Robert Reville, Chief Executive Officer (CEO) of Praedicat, an InsurTech risk modelling and analytics company for casualty re/insurers, has claimed that the company’s approach to disease litigation may create an opportunity for ILS to enter into the casualty space.
Praedicat uses scientific literature to model more than 60,000 potential disease litigation scenarios and the company sees a $90 billion annual growth opportunity in offering named peril insurance cover for these risks, such as legacy run-off and excess casualty top-up.
“To do all this modelling we’ve had to take very seriously the time path of litigation, because that’s the only way to do this right. Looking at how diseases emerge, how litigation emerges after diseases emerge, and how the science can support it, as well as how it plays out as a future time path of litigation,” Reville had explained at a press briefing during the Monte Carlo Reinsurance Rendez-vous event.
“This time path can also be used to deal with the well-understood problem for ILS being willing to enter into casualty,” he added. “There is a lack of understanding of what the tail looks like, and this approach could be used to divide up the tail and have an opportunity for ILS to enter into casualty as well.”
Speaking in an interview with Artemis and our sister publication Reinsurance News, Reville proposed that capital markets have historically avoided the casualty space due to the extremely long-tail of the risks, which may tie up invested capital for decades at a time.
“Capital markets don’t want to invest in something where they have the capital held for 20 years, so that has stood in the way of a lot of capital market involvement in casualty,” Reville said. “That’s the long-tail – nobody wants to invest in an ILS that has such a long tail.”
Praedicat’s models aim to track the entire time path of litigation by modelling the way diseases are generated by exposures over a lifetime, while at the same time monitoring how the science is evolving and how these two factors might come together and cause litigation.
The company’s models also account for how, over time, people who were exposed to a hazardous substance earlier might develop a disease later and thus make a claim later, allowing it to predict when in the future historical exposures will result in claims.
“So all of a sudden now you actually have models that have tackled that long-tail and are able to say: What is the probability that there will be litigation covered by this year’s underwriting that is initiated in year one through three? In year three through eight?
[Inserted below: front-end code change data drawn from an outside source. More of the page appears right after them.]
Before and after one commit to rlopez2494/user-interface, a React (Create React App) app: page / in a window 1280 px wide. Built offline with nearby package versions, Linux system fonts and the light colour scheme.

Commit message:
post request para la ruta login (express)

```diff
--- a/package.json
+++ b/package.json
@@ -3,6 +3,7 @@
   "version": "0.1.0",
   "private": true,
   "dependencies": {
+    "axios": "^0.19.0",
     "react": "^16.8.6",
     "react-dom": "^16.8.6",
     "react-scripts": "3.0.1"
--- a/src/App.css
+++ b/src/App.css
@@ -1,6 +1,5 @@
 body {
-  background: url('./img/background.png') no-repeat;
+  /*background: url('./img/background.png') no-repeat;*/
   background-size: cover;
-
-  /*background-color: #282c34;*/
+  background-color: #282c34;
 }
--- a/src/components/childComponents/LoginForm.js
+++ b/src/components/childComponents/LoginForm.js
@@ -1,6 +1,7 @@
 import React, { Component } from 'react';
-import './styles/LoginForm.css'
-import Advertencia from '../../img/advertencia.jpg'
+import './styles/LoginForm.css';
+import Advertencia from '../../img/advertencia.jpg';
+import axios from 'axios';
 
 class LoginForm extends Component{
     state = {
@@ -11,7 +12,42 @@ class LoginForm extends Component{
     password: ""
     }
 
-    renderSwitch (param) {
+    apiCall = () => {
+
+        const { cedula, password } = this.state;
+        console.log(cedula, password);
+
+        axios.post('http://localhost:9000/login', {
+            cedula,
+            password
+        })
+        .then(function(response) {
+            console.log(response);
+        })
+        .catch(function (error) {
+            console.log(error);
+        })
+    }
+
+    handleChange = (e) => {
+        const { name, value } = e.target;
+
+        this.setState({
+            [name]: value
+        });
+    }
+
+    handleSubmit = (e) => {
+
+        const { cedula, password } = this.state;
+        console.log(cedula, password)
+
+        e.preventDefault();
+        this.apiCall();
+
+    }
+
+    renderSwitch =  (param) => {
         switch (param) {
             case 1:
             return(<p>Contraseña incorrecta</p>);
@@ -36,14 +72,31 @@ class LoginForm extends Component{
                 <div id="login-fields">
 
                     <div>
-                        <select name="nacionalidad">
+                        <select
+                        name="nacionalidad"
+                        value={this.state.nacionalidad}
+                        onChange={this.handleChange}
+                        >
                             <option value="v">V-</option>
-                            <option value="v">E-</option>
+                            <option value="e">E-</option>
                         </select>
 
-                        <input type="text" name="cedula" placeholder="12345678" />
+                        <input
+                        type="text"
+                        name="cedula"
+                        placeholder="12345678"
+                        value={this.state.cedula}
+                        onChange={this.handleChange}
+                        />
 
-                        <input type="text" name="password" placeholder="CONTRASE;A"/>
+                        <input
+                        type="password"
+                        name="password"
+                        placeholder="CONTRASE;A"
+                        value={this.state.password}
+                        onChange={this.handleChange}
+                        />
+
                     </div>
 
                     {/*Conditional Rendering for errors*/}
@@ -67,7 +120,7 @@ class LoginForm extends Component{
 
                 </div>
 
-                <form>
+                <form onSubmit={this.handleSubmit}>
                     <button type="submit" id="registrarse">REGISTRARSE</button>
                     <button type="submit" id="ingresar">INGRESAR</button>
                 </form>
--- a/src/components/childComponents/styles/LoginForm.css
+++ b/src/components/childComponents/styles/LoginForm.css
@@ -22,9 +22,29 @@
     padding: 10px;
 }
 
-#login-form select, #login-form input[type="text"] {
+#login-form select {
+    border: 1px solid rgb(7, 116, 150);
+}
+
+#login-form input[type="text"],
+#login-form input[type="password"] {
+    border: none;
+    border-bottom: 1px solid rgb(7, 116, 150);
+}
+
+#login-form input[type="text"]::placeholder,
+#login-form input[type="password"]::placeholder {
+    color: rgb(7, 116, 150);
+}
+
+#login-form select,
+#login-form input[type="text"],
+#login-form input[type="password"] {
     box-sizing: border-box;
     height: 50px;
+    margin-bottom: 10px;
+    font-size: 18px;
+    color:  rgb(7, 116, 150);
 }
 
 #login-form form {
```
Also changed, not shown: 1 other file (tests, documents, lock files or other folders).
And in year eight through fifty?” Reville explained.
“And so different capital providers will have different taste for different parts of that time tail,” he added. “ILS might like that zero to three tranche and some reinsurers might like that three to eight tranche, and then people like Berkshire might like that eight to fifty tranche.”
Although Praedicat does not have any active development work going on with ILS, Reville considers alternative reinsurance capital to have a potentially significant role to play in closing the protection gap that exists in liability today.
Praedicat’s analysis suggests that, within the casualty litigation space, there is $86 billion of legacy that should be run-off today, a $15 billion annual latency catastrophe market that could exist if reinsurance capital enters the market, and potential growth in liability of $90 billion annually by closing the protection gap.